**Task item**
When a line below contains the string "entity", show that line.

Collected data entries

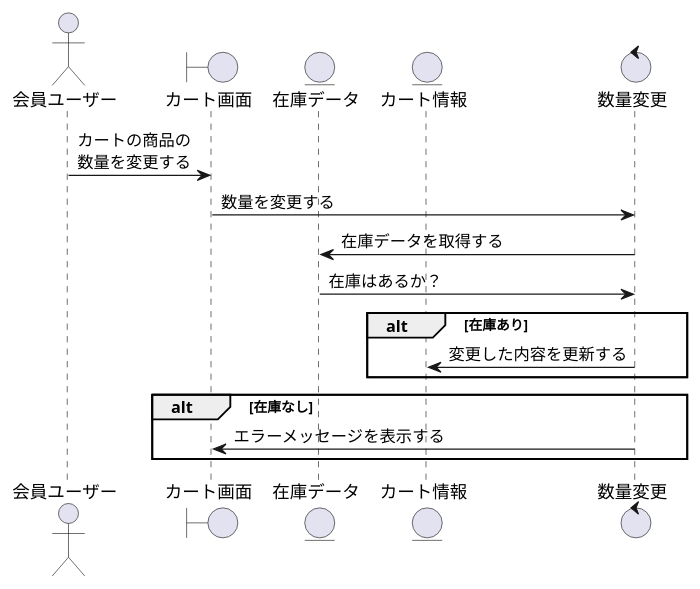
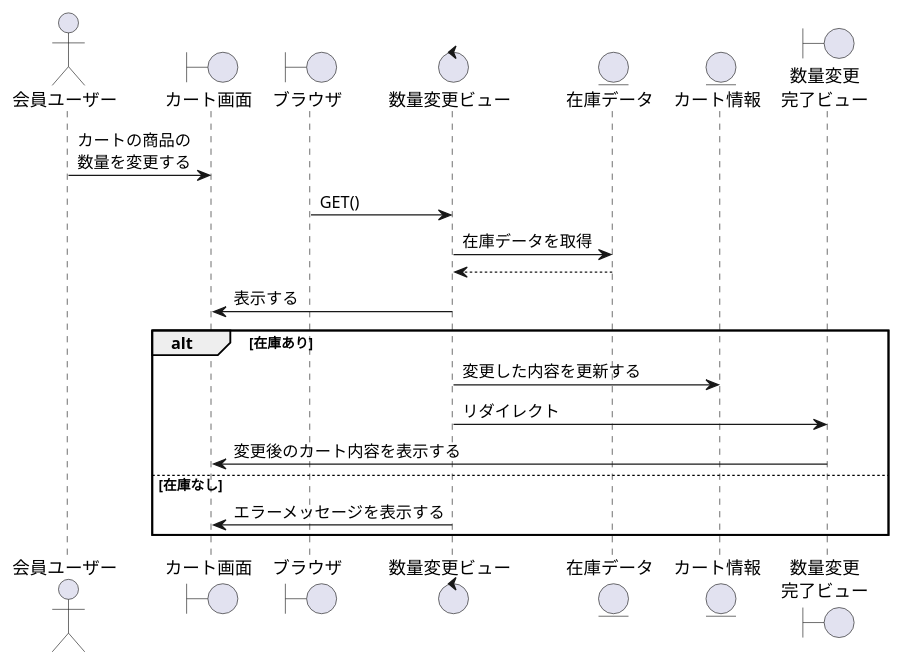
Before and after one commit to ysyk-wtnb16/team_D: the diagram in BBショップ/カート数量変更.wsd, drawn with PlantUML.

```diff
--- a/BBショップ/カート数量変更.wsd
+++ b/BBショップ/カート数量変更.wsd
@@ -1,21 +1,25 @@
 @startuml shop
 
-actor 会員ユーザー as act
-boundary カート画面 as kart
-entity 在庫データ as stockData
-entity カート情報 as kartInfo
-control 数量変更 as new
+actor "会員ユーザー" as act
+boundary "カート画面" as cart
+boundary "ブラウザ" as brz
+control "数量変更ビュー" as shv
+entity "在庫データ" as stockdata
+entity "カート情報" as cartinfo
+boundary "数量変更\n完了ビュー" as shkv
 
-act -> kart:カートの商品の\n数量を変更する
-kart -> new: 数量を変更する
-new -> stockData: 在庫データを取得する
-stockData -> new: 在庫はあるか？
+act -> cart:カートの商品の\n数量を変更する
+brz -> shv: GET()
+shv -> stockdata: 在庫データを取得
+shv <-- stockdata:
+cart <- shv: 表示する
 
 alt 在庫あり
-    new -> kartInfo: 変更した内容を更新する
-end
+    shv -> cartinfo: 変更した内容を更新する
+    shv -> shkv: リダイレクト
+    cart <- shkv: 変更後のカート内容を表示する
 
-alt 在庫なし
-    new -> kart: エラーメッセージを表示する
+else 在庫なし
+    shv -> cart: エラーメッセージを表示する
 end
 @enduml
```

**Task output**
-entity 在庫データ as stockData
-entity カート情報 as kartInfo
+entity "在庫データ" as stockdata
+entity "カート情報" as cartinfo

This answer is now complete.